What the task requires:
Bring together all lines of the material below that contain the string "walkers".

Given information:
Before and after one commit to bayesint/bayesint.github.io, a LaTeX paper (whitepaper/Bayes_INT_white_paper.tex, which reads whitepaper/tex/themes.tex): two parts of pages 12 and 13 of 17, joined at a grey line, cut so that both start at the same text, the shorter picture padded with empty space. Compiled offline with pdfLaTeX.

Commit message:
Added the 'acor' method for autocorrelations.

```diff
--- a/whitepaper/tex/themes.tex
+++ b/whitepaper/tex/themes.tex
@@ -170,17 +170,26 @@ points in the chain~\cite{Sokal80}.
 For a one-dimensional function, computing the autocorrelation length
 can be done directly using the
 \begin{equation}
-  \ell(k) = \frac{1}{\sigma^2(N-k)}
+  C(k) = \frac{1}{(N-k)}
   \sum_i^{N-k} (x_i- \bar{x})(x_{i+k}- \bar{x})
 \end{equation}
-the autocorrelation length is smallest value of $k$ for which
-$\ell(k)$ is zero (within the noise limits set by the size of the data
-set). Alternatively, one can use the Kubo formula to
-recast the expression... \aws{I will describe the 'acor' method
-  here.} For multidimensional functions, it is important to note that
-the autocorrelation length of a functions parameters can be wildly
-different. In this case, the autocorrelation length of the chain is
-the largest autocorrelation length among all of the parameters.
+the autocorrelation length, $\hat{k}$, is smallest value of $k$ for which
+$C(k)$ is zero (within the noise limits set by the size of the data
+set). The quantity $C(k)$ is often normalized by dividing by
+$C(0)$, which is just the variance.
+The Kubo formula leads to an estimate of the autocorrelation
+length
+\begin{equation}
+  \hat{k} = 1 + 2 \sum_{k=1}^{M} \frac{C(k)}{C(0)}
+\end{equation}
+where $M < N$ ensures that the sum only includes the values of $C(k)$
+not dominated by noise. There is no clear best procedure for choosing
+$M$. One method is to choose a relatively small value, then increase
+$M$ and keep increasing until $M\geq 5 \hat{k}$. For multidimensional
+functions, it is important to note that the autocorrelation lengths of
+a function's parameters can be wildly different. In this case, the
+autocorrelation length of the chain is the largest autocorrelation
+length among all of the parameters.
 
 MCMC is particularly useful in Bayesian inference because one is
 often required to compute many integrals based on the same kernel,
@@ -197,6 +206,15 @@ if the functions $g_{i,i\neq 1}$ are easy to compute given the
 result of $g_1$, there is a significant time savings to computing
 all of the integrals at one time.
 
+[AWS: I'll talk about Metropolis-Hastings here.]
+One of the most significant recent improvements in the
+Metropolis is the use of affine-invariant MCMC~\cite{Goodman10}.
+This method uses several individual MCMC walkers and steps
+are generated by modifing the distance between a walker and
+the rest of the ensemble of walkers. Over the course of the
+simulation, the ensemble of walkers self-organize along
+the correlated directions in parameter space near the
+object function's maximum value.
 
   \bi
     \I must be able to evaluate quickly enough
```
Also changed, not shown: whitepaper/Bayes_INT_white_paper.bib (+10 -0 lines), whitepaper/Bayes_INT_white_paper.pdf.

Solution for this problem:
+This method uses several individual MCMC walkers and steps
+the rest of the ensemble of walkers. Over the course of the
+simulation, the ensemble of walkers self-organize along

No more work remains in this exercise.